Allocating resources to synthetic circuits in bacteria may help drug production

Allocating resources to synthetic circuits in bacteria may help drug production

Bacteria could be programmed to efficiently produce drugs, thanks to breakthrough research into synthetic biology using engineering principles.

New research has discovered how to dynamically manage the allocation of essential resources inside engineered cells - advancing the potential of synthetically programming cells to combat disease and produce new drugs.

The researchers have developed a way to efficiently control the distribution of ribosomes - microscopic 'factories' inside cells that build proteins that keep the cell alive and functional - to both the synthetic circuit and the host cell.

Synthetic circuitry can be added to cells to enhance them and make them perform bespoke functions - providing vast new possibilities for the future of healthcare and pharmaceuticals, including the potential for cells specially programmed to produce novel antibiotics and other useful compounds.

A cell only has a finite amount of ribosomes, and the synthetic circuit and host cell in which the circuitry is inserted both compete for this limited pool of resources. It is essential that there are enough ribosomes for both, so they can survive, multiply and thrive. Without enough ribosomes, either the circuit will fail, or the cell will die - or both.

Using the engineering principal of a feedback control loop, commonly used in aircraft flight control systems, the researchers have developed and demonstrated a unique system through which ribosomes can be distributed dynamically - therefore, when the synthetic circuit requires more ribosomes to function properly, more will be allocated to it, and less allocated to the host cell, and vice versa.

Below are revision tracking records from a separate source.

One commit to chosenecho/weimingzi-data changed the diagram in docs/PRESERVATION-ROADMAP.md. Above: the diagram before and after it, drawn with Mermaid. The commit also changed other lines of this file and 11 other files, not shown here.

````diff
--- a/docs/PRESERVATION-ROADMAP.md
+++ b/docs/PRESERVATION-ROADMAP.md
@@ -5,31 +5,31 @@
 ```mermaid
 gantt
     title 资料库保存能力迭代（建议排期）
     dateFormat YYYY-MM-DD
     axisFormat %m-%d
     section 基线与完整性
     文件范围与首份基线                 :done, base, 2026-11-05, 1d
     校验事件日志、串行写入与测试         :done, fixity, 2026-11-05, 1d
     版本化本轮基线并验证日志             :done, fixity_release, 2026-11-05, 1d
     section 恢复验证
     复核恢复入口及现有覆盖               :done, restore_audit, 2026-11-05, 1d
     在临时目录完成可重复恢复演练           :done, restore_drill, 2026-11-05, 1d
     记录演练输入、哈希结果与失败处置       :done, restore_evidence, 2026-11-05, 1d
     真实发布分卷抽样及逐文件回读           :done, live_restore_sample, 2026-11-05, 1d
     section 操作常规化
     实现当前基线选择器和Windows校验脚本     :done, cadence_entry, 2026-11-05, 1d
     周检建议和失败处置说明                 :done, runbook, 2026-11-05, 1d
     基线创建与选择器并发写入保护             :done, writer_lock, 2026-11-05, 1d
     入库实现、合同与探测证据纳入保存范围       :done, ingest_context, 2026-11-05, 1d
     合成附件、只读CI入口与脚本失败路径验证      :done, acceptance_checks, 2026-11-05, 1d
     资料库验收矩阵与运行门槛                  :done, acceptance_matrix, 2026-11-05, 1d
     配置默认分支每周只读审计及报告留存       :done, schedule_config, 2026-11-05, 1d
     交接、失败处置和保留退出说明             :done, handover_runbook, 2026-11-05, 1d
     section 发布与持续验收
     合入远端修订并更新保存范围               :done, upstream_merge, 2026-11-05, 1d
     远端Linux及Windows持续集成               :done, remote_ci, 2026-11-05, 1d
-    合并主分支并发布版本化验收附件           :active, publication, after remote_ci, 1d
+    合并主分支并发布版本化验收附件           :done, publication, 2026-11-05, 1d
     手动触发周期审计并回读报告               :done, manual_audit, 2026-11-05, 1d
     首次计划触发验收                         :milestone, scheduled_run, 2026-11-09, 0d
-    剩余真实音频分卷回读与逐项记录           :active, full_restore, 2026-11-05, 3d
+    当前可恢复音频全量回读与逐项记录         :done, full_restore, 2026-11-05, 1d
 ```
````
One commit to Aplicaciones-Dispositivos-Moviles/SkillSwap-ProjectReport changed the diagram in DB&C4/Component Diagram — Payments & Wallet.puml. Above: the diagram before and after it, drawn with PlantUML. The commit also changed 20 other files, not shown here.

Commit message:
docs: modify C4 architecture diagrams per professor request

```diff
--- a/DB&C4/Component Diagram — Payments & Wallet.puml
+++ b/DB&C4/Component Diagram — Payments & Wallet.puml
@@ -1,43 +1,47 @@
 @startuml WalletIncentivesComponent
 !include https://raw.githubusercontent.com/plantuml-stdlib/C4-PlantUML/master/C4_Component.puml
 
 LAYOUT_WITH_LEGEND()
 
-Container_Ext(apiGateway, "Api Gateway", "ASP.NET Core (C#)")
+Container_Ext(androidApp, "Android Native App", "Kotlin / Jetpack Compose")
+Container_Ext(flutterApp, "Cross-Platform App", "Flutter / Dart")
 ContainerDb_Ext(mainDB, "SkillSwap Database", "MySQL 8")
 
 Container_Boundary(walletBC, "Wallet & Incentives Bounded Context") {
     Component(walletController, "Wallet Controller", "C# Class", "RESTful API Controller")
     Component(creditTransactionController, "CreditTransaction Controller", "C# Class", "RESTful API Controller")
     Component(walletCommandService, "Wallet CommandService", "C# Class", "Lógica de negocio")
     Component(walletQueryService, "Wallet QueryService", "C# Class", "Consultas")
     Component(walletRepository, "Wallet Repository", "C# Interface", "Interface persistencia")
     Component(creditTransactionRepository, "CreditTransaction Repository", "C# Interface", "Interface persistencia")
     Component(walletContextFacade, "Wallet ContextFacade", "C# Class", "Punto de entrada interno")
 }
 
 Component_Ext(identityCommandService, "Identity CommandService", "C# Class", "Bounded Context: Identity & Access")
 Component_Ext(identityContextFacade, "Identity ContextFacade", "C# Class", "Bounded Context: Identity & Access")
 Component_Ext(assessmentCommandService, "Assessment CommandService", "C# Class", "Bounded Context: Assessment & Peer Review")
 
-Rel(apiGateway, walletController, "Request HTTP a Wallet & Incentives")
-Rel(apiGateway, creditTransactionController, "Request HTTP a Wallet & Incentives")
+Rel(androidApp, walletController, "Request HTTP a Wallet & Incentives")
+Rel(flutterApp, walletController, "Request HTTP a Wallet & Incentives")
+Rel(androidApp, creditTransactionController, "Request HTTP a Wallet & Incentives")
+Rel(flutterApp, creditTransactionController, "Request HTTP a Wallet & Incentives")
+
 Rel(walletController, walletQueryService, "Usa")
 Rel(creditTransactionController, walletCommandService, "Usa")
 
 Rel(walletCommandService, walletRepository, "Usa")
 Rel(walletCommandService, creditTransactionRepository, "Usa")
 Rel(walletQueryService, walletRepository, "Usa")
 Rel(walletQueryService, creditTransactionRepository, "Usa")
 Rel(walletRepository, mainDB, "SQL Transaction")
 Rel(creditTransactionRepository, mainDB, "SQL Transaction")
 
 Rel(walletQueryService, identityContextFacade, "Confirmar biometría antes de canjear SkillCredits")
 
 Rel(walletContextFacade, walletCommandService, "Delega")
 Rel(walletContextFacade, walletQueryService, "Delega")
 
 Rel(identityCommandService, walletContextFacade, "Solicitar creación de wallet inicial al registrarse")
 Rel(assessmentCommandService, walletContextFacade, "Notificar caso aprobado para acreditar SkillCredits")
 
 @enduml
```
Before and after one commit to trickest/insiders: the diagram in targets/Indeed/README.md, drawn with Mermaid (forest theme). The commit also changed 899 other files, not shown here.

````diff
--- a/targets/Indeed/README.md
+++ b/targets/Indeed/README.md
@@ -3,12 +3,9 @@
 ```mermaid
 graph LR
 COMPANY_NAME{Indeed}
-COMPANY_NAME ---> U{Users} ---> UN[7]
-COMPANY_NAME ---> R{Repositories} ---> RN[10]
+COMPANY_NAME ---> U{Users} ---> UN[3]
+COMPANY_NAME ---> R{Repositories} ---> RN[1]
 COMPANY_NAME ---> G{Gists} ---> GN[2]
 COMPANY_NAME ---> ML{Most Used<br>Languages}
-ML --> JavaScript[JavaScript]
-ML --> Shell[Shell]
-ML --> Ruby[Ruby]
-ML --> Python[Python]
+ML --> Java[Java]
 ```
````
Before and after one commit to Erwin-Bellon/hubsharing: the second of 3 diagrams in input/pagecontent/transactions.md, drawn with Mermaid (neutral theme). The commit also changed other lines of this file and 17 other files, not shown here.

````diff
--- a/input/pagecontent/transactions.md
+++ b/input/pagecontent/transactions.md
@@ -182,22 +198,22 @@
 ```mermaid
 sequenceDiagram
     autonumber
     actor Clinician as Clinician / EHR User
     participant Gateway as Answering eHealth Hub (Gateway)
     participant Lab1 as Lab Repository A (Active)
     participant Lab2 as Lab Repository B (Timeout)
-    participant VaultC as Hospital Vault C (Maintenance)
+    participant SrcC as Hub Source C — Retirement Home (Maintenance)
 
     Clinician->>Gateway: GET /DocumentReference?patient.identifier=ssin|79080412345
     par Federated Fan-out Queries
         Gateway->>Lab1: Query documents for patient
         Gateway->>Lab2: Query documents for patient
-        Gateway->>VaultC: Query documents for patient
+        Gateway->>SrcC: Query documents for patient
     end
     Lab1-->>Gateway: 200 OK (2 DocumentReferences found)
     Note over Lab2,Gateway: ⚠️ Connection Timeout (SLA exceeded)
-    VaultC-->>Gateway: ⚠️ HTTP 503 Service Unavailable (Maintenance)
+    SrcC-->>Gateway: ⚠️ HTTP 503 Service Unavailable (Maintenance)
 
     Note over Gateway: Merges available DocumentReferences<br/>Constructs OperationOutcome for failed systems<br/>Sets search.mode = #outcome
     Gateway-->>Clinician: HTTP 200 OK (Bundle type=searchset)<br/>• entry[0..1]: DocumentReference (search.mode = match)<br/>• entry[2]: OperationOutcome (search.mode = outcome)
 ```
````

By expressing a synthetic 16S rRNA with altered specificity, authors could partition the ribosome pool into host-specific and circuit-specific activities. They show mathematically and experimentally that the effects of resource competition can be alleviated by targeting genes to different ribosomal pools. This division of labour can be used to increase flux through a metabolic pathway.

Auhtors develop a model of cell physiology which is able to capture these observations and use it to design a dynamic resource allocation controller.

Ribosomes live inside cells, and construct proteins when required for a cellular function. When a cell needs protein, the nucleus creates mRNA, which is sent to the ribosomes - which then synthesise the essential proteins by bonding the correct amino acids together in a chain.